Roosevelt Institute Chief Economist Joseph Stiglitz argues that the rest of the world has good reason to hope Barack Obama wins reelection: America serves as a model for other nations, but Mitt Romney’s version is likely to be more of a cautionary tale.
A Slow but Steady Climb to Prosperity (WSJ)
Alan S. Blinder writes that there are two basic facts shaping the election: After four years, the economy still stinks, but it’s also getting better, slowly but surely.

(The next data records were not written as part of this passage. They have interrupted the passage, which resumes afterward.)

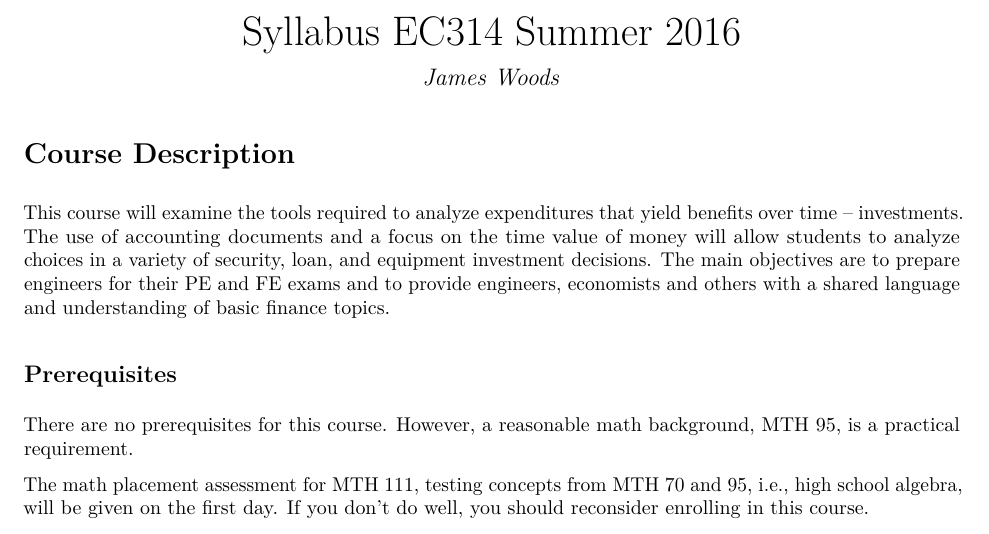
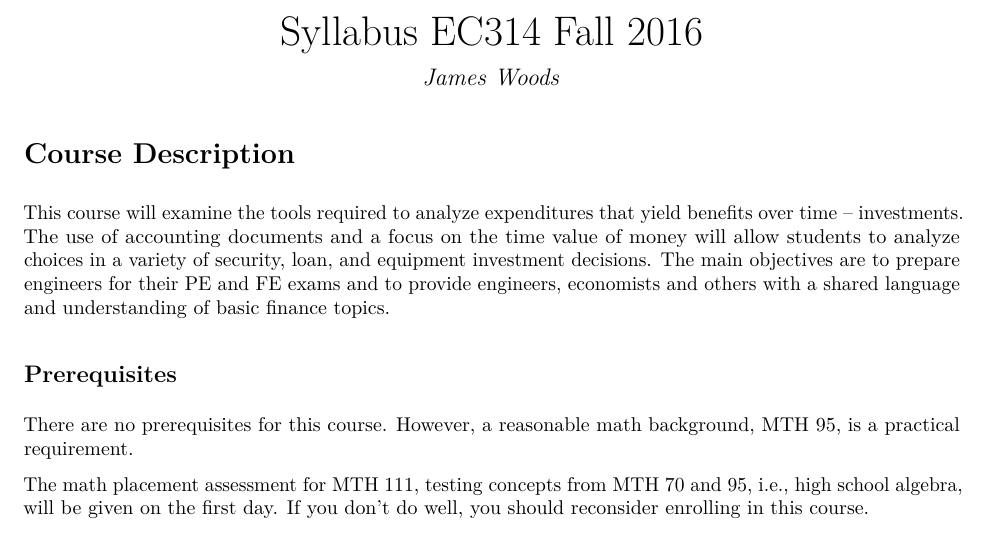
Before and after one commit to woodsjam/PSU-EC314, an R Markdown document (Syllabus/EC314Fall16_Syllabus.Rmd): part of page 1 of 6, cut so that both start at the same text. The pictures show the output file Syllabus/EC314Fall16_Syllabus.pdf that the author committed with the source.

```diff
--- a/Syllabus/EC314Fall16_Syllabus.Rmd
+++ b/Syllabus/EC314Fall16_Syllabus.Rmd
@@ -1,5 +1,5 @@
 ---
-title: "Syllabus EC314 Summer 2016"
+title: "Syllabus EC314 Fall 2016"
 author: "James Woods"
 date: ""
 output: pdf_document
```
Also changed, not shown: Syllabus/EC314Fall16_Syllabus.pdf, Syllabus/EC314Summer16_Syllabus.pdf (deleted).
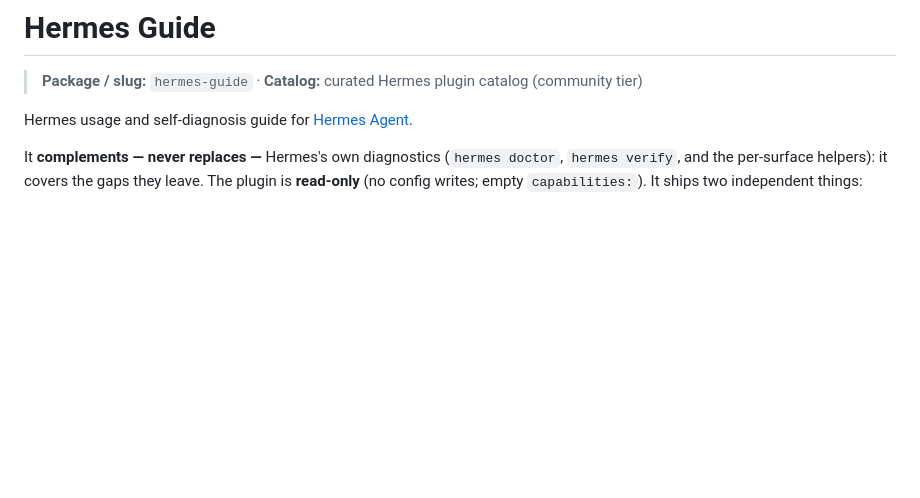
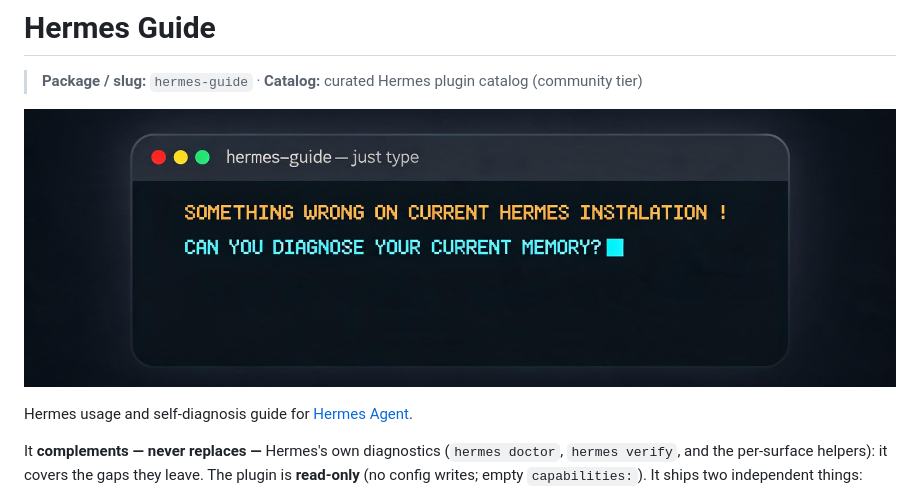
Before and after one commit to thecreativenick/hermes-guide, a Markdown page: README.md, the part around the change. Drawn GitHub-style; pictures changed too: assets/concept-a-dual-line-v2b.jpg (added); blank space fills up the shorter version.

```diff
--- a/README.md
+++ b/README.md
@@ -1,6 +1,8 @@
 # Hermes Guide
 
 > **Package / slug:** `hermes-guide` · **Catalog:** curated Hermes plugin catalog (community tier)
+
+![hermes-guide concept banner](assets/concept-a-dual-line-v2b.jpg)
 
 Hermes usage and self-diagnosis guide for [Hermes Agent](https://github.com/NousResearch/hermes-agent).
 
```
Also changed, not shown: docs/agent/layout.md (+2 -0 lines), 1 other file.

Republicans deny that the second part is true, and if they control the levers of policy, it won’t be.
Being Nice to Business Has Nothing to Do With Economic Growth (Slate)
Matthew Yglesias notes that critics who argue that Obama can’t effectively guide the economy without buttering up business leaders should remember that said leaders hated FDR’s guts throughout his presidency, and he did pretty okay without them.

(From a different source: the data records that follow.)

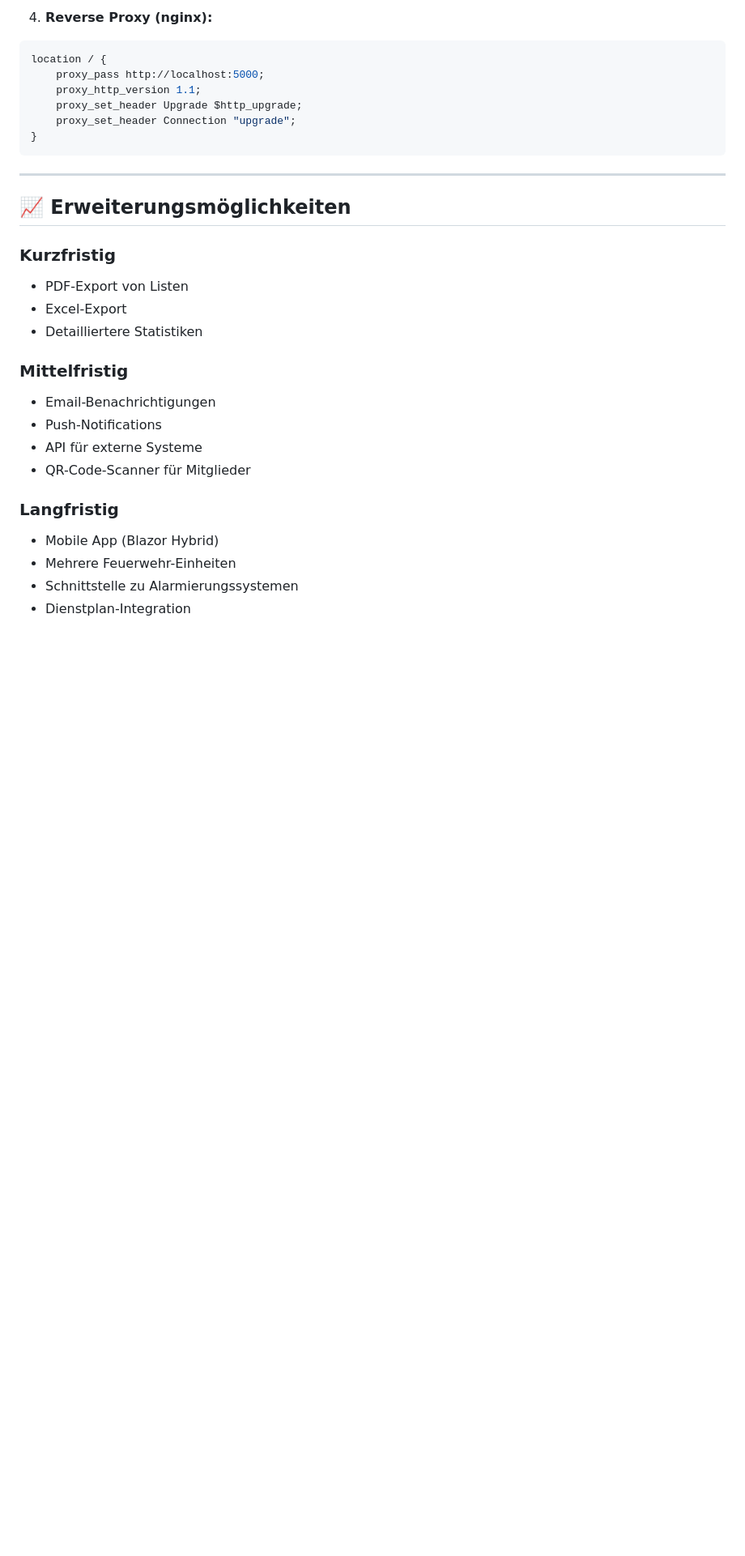
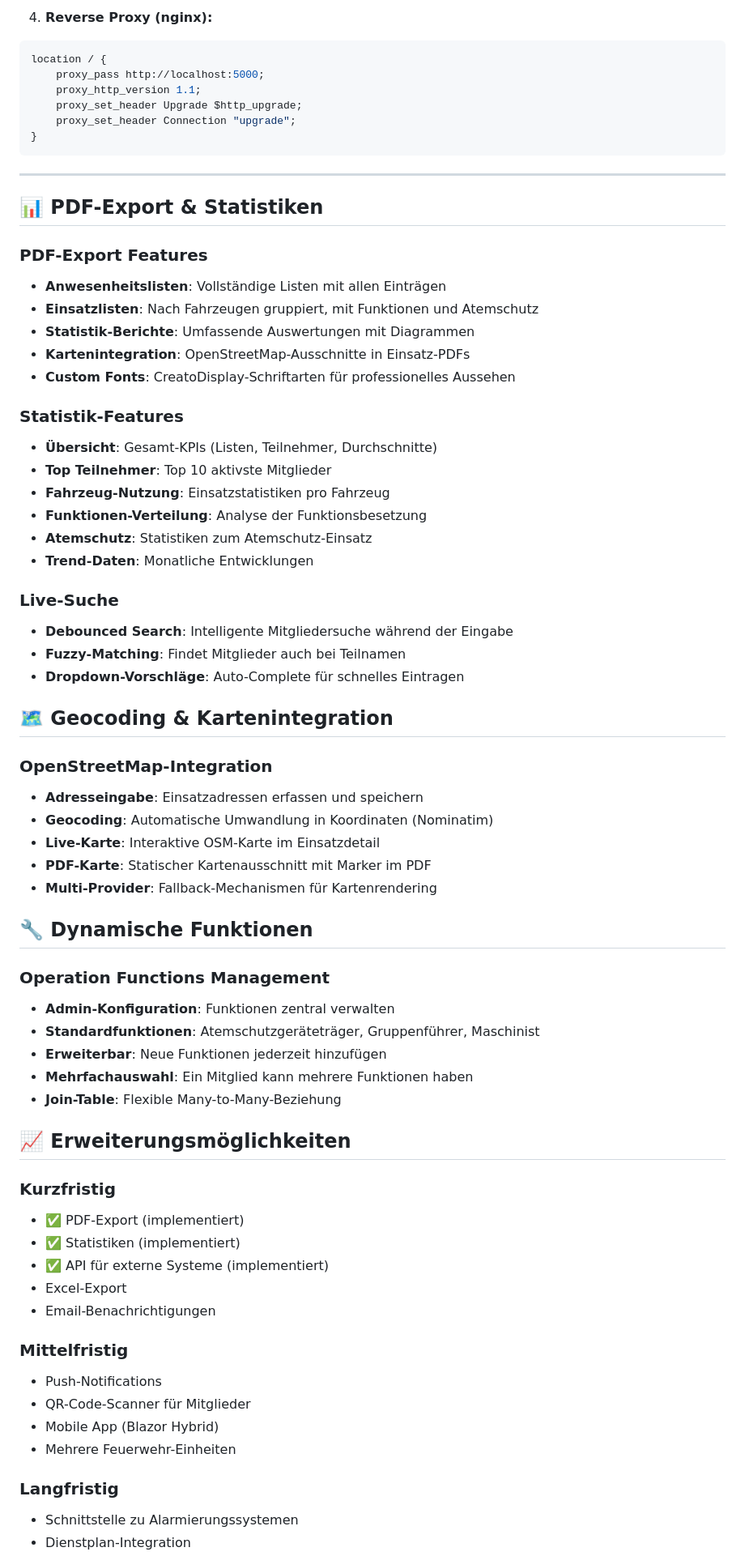
Before and after one commit to Fewiel/FeuerwehrListen, a Markdown page: PROJEKTÜBERSICHT.md, the part around one of its changes. Shown at 81% size. Rendered like a GitHub page; blank space fills up the shorter version.

```diff
--- a/PROJEKTÜBERSICHT.md
+++ b/PROJEKTÜBERSICHT.md
@@ -445,21 +445,61 @@ location / {
 
 ---
 
+## 📊 PDF-Export & Statistiken
+
+### PDF-Export Features
+- **Anwesenheitslisten**: Vollständige Listen mit allen Einträgen
+- **Einsatzlisten**: Nach Fahrzeugen gruppiert, mit Funktionen und Atemschutz
+- **Statistik-Berichte**: Umfassende Auswertungen mit Diagrammen
+- **Kartenintegration**: OpenStreetMap-Ausschnitte in Einsatz-PDFs
+- **Custom Fonts**: CreatoDisplay-Schriftarten für professionelles Aussehen
+
+### Statistik-Features
+- **Übersicht**: Gesamt-KPIs (Listen, Teilnehmer, Durchschnitte)
+- **Top Teilnehmer**: Top 10 aktivste Mitglieder
+- **Fahrzeug-Nutzung**: Einsatzstatistiken pro Fahrzeug
+- **Funktionen-Verteilung**: Analyse der Funktionsbesetzung
+- **Atemschutz**: Statistiken zum Atemschutz-Einsatz
+- **Trend-Daten**: Monatliche Entwicklungen
+
+### Live-Suche
+- **Debounced Search**: Intelligente Mitgliedersuche während der Eingabe
+- **Fuzzy-Matching**: Findet Mitglieder auch bei Teilnamen
+- **Dropdown-Vorschläge**: Auto-Complete für schnelles Eintragen
+
+## 🗺️ Geocoding & Kartenintegration
+
+### OpenStreetMap-Integration
+- **Adresseingabe**: Einsatzadressen erfassen und speichern
+- **Geocoding**: Automatische Umwandlung in Koordinaten (Nominatim)
+- **Live-Karte**: Interaktive OSM-Karte im Einsatzdetail
+- **PDF-Karte**: Statischer Kartenausschnitt mit Marker im PDF
+- **Multi-Provider**: Fallback-Mechanismen für Kartenrendering
+
+## 🔧 Dynamische Funktionen
+
+### Operation Functions Management
+- **Admin-Konfiguration**: Funktionen zentral verwalten
+- **Standardfunktionen**: Atemschutzgeräteträger, Gruppenführer, Maschinist
+- **Erweiterbar**: Neue Funktionen jederzeit hinzufügen
+- **Mehrfachauswahl**: Ein Mitglied kann mehrere Funktionen haben
+- **Join-Table**: Flexible Many-to-Many-Beziehung
+
 ## 📈 Erweiterungsmöglichkeiten
 
 ### Kurzfristig
-- PDF-Export von Listen
+- ✅ PDF-Export (implementiert)
+- ✅ Statistiken (implementiert)
+- ✅ API für externe Systeme (implementiert)
 - Excel-Export
-- Detailliertere Statistiken
+- Email-Benachrichtigungen
 
 ### Mittelfristig
-- Email-Benachrichtigungen
 - Push-Notifications
-- API für externe Systeme
 - QR-Code-Scanner für Mitglieder
+- Mobile App (Blazor Hybrid)
+- Mehrere Feuerwehr-Einheiten
 
 ### Langfristig
-- Mobile App (Blazor Hybrid)
-- Mehrere Feuerwehr-Einheiten
 - Schnittstelle zu Alarmierungssystemen
 - Dienstplan-Integration
```
Also changed, not shown: other parts of PROJEKTÜBERSICHT.md (+5 -4 lines), API-DOCUMENTATION.md (+14 -7 lines), README.md (+62 -5 lines).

Little Federal Help for the Long-Term Unemployed (NYT)
Annie Lowrey and Catherine Rampell write that addressing long-term joblessness remains one of our biggest economic challenges, and while many policymakers agree in principle, they seem to have forgotten that it’s their job to do something about it.

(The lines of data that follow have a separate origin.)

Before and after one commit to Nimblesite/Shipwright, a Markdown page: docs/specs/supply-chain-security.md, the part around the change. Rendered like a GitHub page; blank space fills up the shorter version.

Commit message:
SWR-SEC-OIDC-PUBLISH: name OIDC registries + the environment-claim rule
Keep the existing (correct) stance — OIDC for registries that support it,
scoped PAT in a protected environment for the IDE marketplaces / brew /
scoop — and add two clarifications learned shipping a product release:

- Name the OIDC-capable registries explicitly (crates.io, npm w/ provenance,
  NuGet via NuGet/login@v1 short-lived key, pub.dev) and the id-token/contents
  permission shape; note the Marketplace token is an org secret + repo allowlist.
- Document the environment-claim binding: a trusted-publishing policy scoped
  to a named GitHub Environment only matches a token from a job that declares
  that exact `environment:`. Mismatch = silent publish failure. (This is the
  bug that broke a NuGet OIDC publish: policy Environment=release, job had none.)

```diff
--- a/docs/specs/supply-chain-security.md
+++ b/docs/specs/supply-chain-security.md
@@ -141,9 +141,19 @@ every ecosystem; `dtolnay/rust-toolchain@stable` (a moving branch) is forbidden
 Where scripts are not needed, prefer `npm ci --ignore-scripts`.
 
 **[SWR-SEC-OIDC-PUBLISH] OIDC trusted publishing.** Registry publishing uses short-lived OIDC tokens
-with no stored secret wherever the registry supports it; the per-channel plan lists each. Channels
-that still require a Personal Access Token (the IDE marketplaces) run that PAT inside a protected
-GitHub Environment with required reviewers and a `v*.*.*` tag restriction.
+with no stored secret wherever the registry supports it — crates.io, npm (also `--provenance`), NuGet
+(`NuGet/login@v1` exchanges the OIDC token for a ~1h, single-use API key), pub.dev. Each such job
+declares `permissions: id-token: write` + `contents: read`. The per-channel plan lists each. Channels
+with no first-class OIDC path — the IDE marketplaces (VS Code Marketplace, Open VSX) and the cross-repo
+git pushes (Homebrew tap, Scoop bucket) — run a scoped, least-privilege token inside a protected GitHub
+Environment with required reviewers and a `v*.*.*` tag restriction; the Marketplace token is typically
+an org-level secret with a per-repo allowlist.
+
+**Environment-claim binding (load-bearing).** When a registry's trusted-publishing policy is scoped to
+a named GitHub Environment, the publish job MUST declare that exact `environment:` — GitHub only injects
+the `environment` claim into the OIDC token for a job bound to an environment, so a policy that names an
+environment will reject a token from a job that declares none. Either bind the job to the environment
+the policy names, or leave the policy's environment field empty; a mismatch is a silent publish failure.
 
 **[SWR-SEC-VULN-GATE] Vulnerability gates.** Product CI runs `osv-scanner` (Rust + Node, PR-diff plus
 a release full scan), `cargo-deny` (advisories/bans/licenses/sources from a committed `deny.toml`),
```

Why Should Government Respond Differently to Natural vs. Economic Disasters? (Prospect)
David Callahan notes that after Hurricane Sandy, nearly everyone agrees that it’s the government’s duty to deliver aid to those in need. But unlike the victims of economic disasters, we don’t blame the survivors for growing too dependent on the rescue boats.
Get ready for the phony debt fight (Salon)
Dean Baker writes that no matter who wins the election, we’re about to see a push for deficit reduction led by the CEOs behind the Campaign to Fix the Debt, who coincidentally don’t think it’s a good idea to do that by raising more tax revenue from themselves.
Nonpartisan Tax Report Withdrawn After G.O.P. Protest (NYT)
Jonathan Weisman reports that the GOP pressured the Congressional Research Service into withdrawing a report that showed no link between top tax rates and economic growth. The naked emperor probably had that annoying kid thrown in a dungeon, too.
#TalkPoverty: The Obama Campaign Responds (The Nation)
Greg Kaufmann has asked the presidential candidates to explain how they plan to address child poverty, and the Obama campaign has taken him up on the challenge. Meanwhile, the Romney campaign says it won’t be participating. Points for honesty!
How will the election change the Fed? (MoneyWatch)
Mark Thoma thinks we can expect a more hawkish replacement for the Bernank if Mitt Romney is elected, but there won’t be much change in policy due to a) resistance from other Fed members b) not wanting to be the guy who destroyed the economy.
‘Too Big to Fail’ Remains Very Real (NYT)
Simon Johnson notes that while financial sector insiders insist that recent regulation has ended the problem of “too big to fail” (even though they hate it), as far as the markets are concerned, their financial institutions remain both very big and full of fail.